Write out every line below with no difference at all.
*** Input records Section Begins ***
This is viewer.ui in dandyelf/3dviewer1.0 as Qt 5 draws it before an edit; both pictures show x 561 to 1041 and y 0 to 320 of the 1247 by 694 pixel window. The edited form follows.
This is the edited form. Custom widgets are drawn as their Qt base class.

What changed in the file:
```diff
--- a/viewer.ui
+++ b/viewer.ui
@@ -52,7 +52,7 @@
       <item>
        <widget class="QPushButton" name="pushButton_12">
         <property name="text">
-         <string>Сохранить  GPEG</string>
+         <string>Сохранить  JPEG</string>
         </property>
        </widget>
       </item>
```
*** Input records Section Ends ***
▶ [The answer]:
This is viewer.ui in dandyelf/3dviewer1.0 as Qt 5 draws it before an edit; both pictures show x 561 to 1041 and y 0 to 320 of the 1247 by 694 pixel window. The edited form follows.
This is the edited form. Custom widgets are drawn as their Qt base class.

What changed in the file:
```diff
--- a/viewer.ui
+++ b/viewer.ui
@@ -52,7 +52,7 @@
       <item>
        <widget class="QPushButton" name="pushButton_12">
         <property name="text">
-         <string>Сохранить  GPEG</string>
+         <string>Сохранить  JPEG</string>
         </property>
        </widget>
       </item>
```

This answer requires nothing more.